But even without the magnetic boots and the bulky suit and the clingy thermal undersuit, she felt no lighter. The burden of losing a man couldn't be peeled off. As she staggered into the mess room, everything seemed so familiar: the faded, cherry-coloured floor, the spindly yet sturdy dining table clamped askew, the chrome sink surprisingly shiny despite being over a decade old, the wooden board games locker with no handle, the wrinkled cream yoga mats rolled up and tied into the corner like big ancient scrolls. So why wasn't she glad to be back? After nearly three hours in zero-g in the line of fire, she ought to be.
She spotted Bo's cereal bowl in the sink. A half-eaten serving of bran flakes soaked in milk. Almost like a child's cereal. Her sock snagged on the steel grated floor as she ghosted down A corridor in her stocking feet. She let the sock rip loose. Barefoot felt much better, less restricted. Her cosy sleeping quarters consisted of an unmade bunk bed, two quilts and an out-of-date music system bracketed to the wall over her reading desk. She sank into the nest of quilts face first. Her hot breaths accumulated, stifling her pangs of guilt, on the verge of suffocation. At least it felt secluded in that livid place. When it finally became unbearable, she tossed onto a cooler spot and heaved a hollow sigh.

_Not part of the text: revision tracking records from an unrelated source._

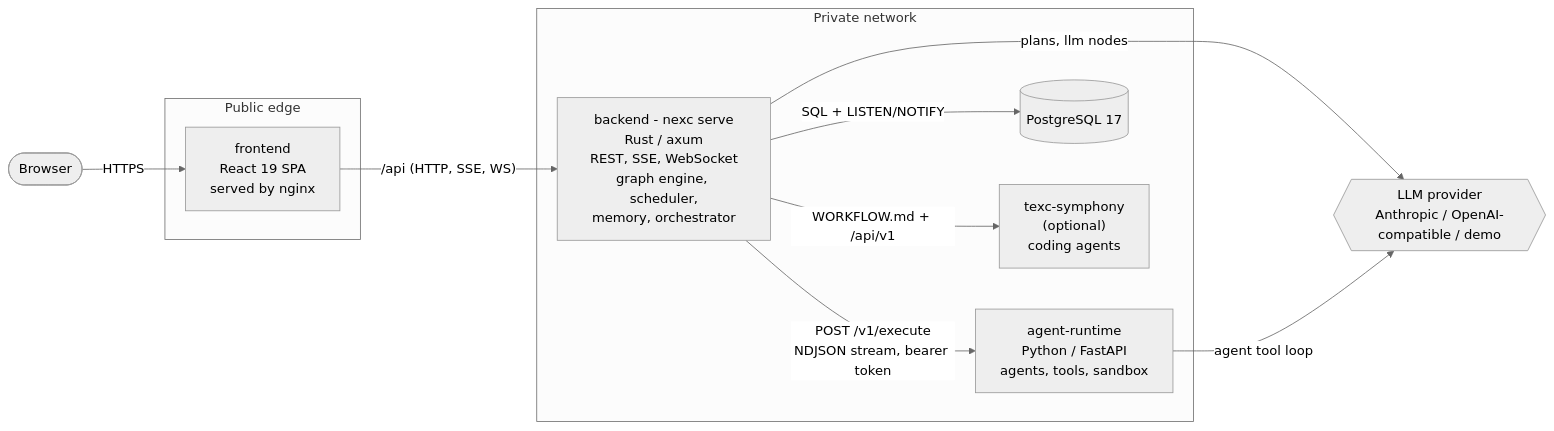
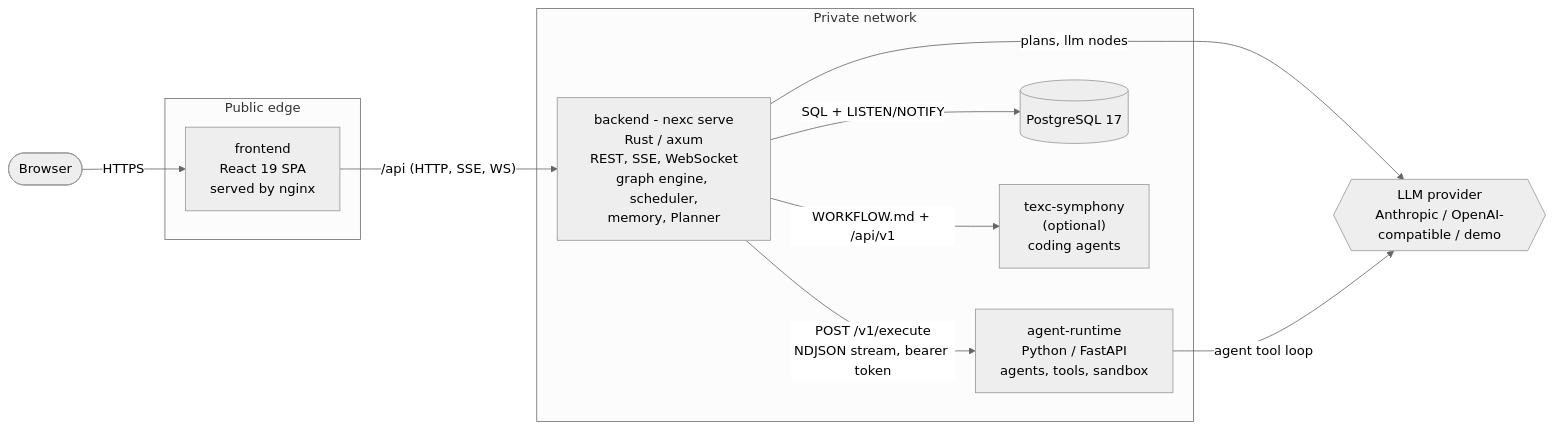
One commit to f8fvwgzc/nexc-engine changed the diagram in README.md. Above: the diagram before and after it, drawn with Mermaid (neutral theme). The commit also changed other lines of this file and 306 other files, not shown here.

````diff
--- a/README.md
+++ b/README.md
@@ -170,25 +170,25 @@
 ```mermaid
 flowchart LR
     user([Browser])
 
     subgraph edge[Public edge]
         web["frontend<br/>React 19 SPA<br/>served by nginx"]
     end
 
     subgraph core[Private network]
-        api["backend - nexc serve<br/>Rust / axum<br/>REST, SSE, WebSocket<br/>graph engine, scheduler,<br/>memory, orchestrator"]
+        api["backend - nexc serve<br/>Rust / axum<br/>REST, SSE, WebSocket<br/>graph engine, scheduler,<br/>memory, Planner"]
         rt["agent-runtime<br/>Python / FastAPI<br/>agents, tools, sandbox"]
         db[("PostgreSQL 17")]
         sym["texc-symphony<br/>(optional)<br/>coding agents"]
     end
 
     llm{{"LLM provider<br/>Anthropic / OpenAI-compatible / demo"}}
 
     user -- "HTTPS" --> web
     web -- "/api (HTTP, SSE, WS)" --> api
     api -- "SQL + LISTEN/NOTIFY" --> db
     api -- "POST /v1/execute<br/>NDJSON stream, bearer token" --> rt
     api -- "WORKFLOW.md + /api/v1" --> sym
     api -- "plans, llm nodes" --> llm
     rt -- "agent tool loop" --> llm
 ```
````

What the hell was she still doing out here, a fugitive in deep space?
Christ! There had to be easier ways to make a living.